User interface change data:
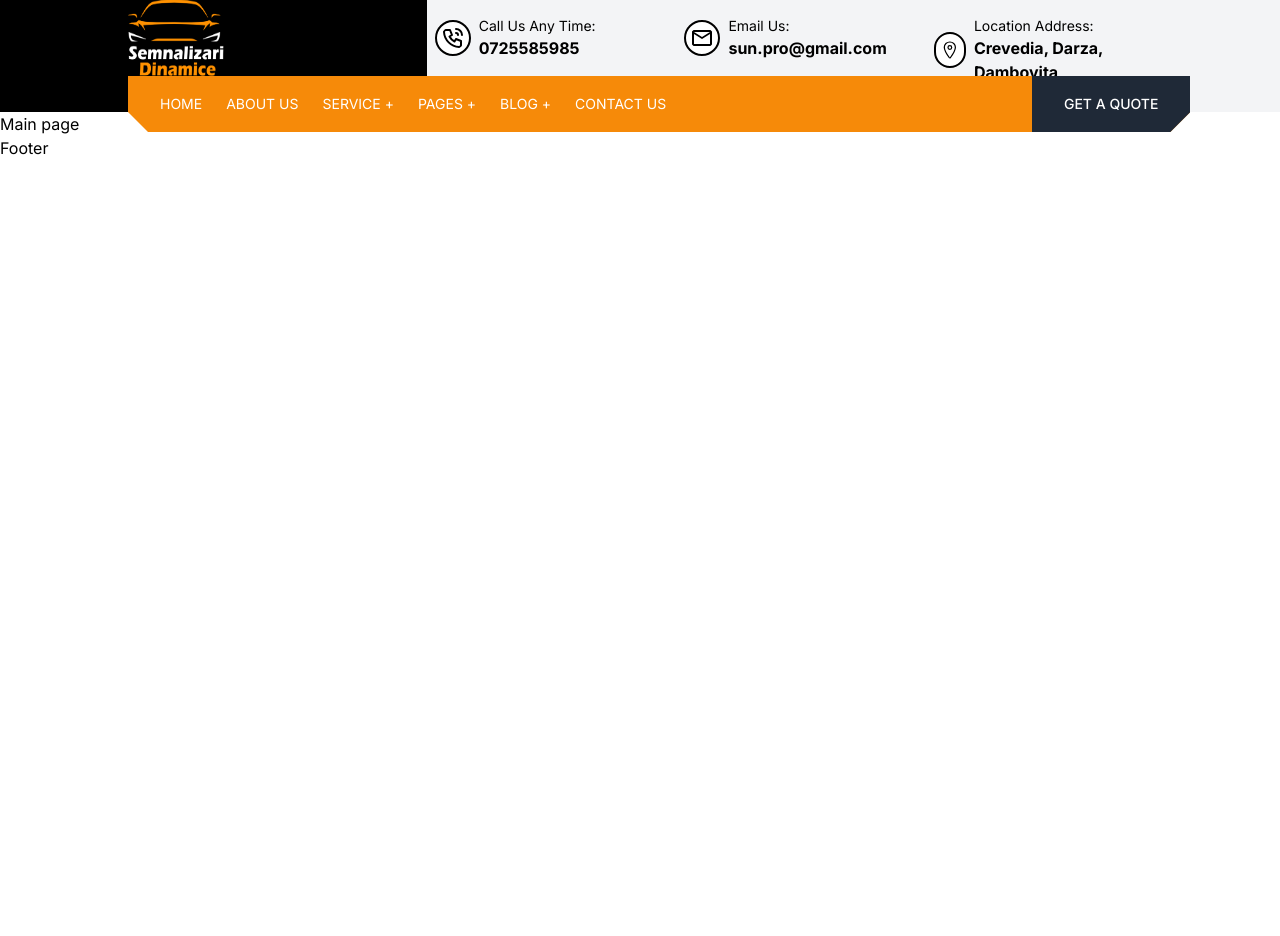
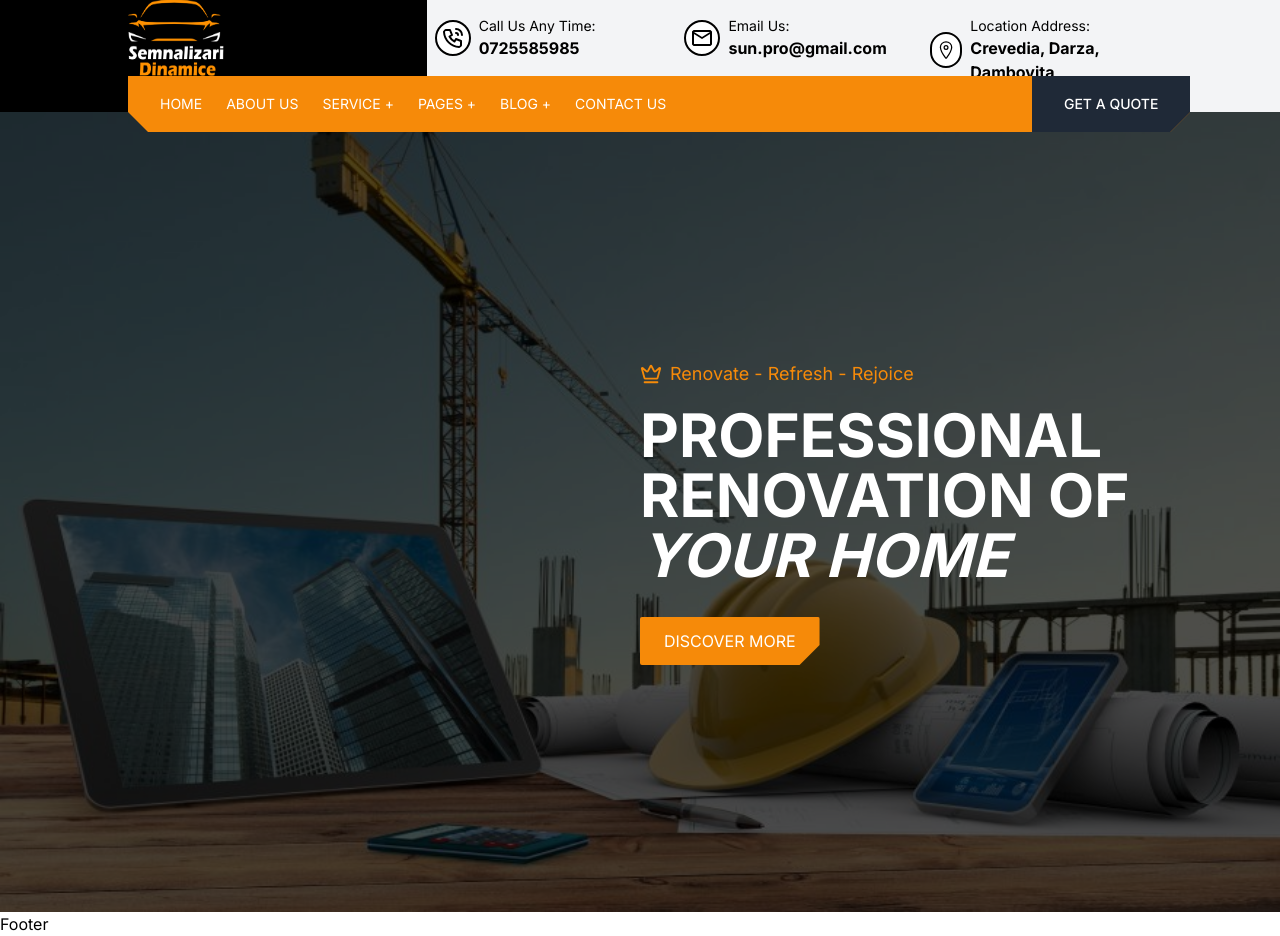
Before and after one commit to mocanuandrei1/sun-pro-2, a Next.js app: page / in a window 1280 px wide. Before the commit the page ends 800 px from the top, so only its background shows below. Built offline with nearby package versions, Linux system fonts and the light colour scheme.

Commit message:
chore: Update page.js and NavBar components

```diff
--- a/src/app/page.js
+++ b/src/app/page.js
@@ -1,5 +1,9 @@
-import NavBarMobile from "@/components/NavBar/NavBarMobile";
+import Hero from "@/components/Hero";
 
 export default function Home() {
-  return <main>Main page</main>;
+  return (
+    <main>
+      <Hero />
+    </main>
+  );
 }
--- a/src/components/Header/HeaderLocation.js
+++ b/src/components/Header/HeaderLocation.js
@@ -4,7 +4,7 @@ import { IoLocationOutline } from "react-icons/io5";
 export default function HeaderLocation() {
   return (
     <div className="flex items-center space-x-2">
-      <IoLocationOutline className="bg-white rounded-full text-black text-4xl p-1 ml-6 border-2 border-black" />
+      <IoLocationOutline className="bg-white rounded-full text-black text-4xl p-1 ml-5 border-2 border-black" />
       <div>
         <p className="text-sm text-black">Location Address:</p>
         <p className="font-bold text-black">Crevedia, Darza, Dambovita</p>
--- /dev/null
+++ b/src/components/Hero.js
@@ -0,0 +1,30 @@
+import Image from "next/image";
+import React from "react";
+import { LuCrown } from "react-icons/lu";
+
+export default function Hero() {
+  return (
+    <div className="relative flex items-center justify-center h-screen bg-black">
+      <Image
+        src="/HeroPhoto.png"
+        alt="Loading..."
+        layout="fill"
+        className="opacity-30"
+      />
+      <div className="grid grid-cols-2 text-center text-white z-10">
+        <div></div>
+        <div className="col-span-1 text-left ">
+          <p className="flex text-lg items-center text-[#f68a09]">
+            <LuCrown className="pr-2 text-3xl" />
+            Renovate - Refresh - Rejoice
+          </p>
+          <p className="text-6xl  font-bold mt-4">PROFESSIONAL RENOVATION OF</p>
+          <p className="text-6xl  font-bold italic">YOUR HOME</p>
+          <button className="mt-8 px-6 py-3 bg-[#f68a09] text-white  rounded-sm clip-bottom-right ">
+            DISCOVER MORE
+          </button>
+        </div>
+      </div>
+    </div>
+  );
+}
--- a/src/components/NavBar/NavBarDesktop.js
+++ b/src/components/NavBar/NavBarDesktop.js
@@ -3,7 +3,7 @@ import React from "react";
 
 export default function NavBarDesktop() {
   return (
-    <nav className="absolute -bottom-5 w-[83%] text-white clip-bottom-angled mx-32 h-14 text-sm">
+    <nav className="absolute -bottom-5 w-[83%] text-white clip-bottom-angled mx-32 h-14 text-sm z-10">
       <div className="flex bg-[#f68a09] text-white h-full justify-between">
         <div className="flex items-center space-x-6 pl-8">
           <Link href="/" className="hover:text-gray-500">
--- a/src/components/NavBar/NavBarMobile.js
+++ b/src/components/NavBar/NavBarMobile.js
@@ -14,7 +14,7 @@ export default function NavBarMobile({ isOpen, closeMenu }) {
         <Image src="/Logo.png" alt="Loading..." width={100} height={100} />
       </div>
       <AiOutlineClose
-        className="text-white text-3xl cursor-pointer bg-amber-500 absolute -right-[14px] top-[88px] rounded-full p-1"
+        className="text-white text-3xl cursor-pointer bg-[#f68a09] absolute -right-[14px] top-[88px] rounded-full p-1"
         onClick={closeMenu}
       />
       <nav className="p-4">
--- a/tailwind.config.js
+++ b/tailwind.config.js
@@ -22,6 +22,10 @@ module.exports = {
           "clip-path":
             "polygon(0 0, 100% 0, 100% calc(100% - 20px), calc(100% - 20px) 100%, 20px 100%, 0 calc(100% - 20px))",
         },
+        ".clip-bottom-right": {
+          "clip-path":
+            "polygon(0 0, 100% 0, 100% calc(100% - 20px), calc(100% - 20px) 100%, 0 100%)",
+        },
       };
       addUtilities(newUtilities, ["responsive", "hover"]);
     }),
```
Also changed, not shown: public/HeroPhoto.png (added).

▶ _Problem requirements_
Look for the string "NavBarMobile" in the records, and copy every line where it is found.

▶ _Exercise answer_
-import NavBarMobile from "@/components/NavBar/NavBarMobile";
--- a/src/components/NavBar/NavBarMobile.js
+++ b/src/components/NavBar/NavBarMobile.js
@@ -14,7 +14,7 @@ export default function NavBarMobile({ isOpen, closeMenu }) {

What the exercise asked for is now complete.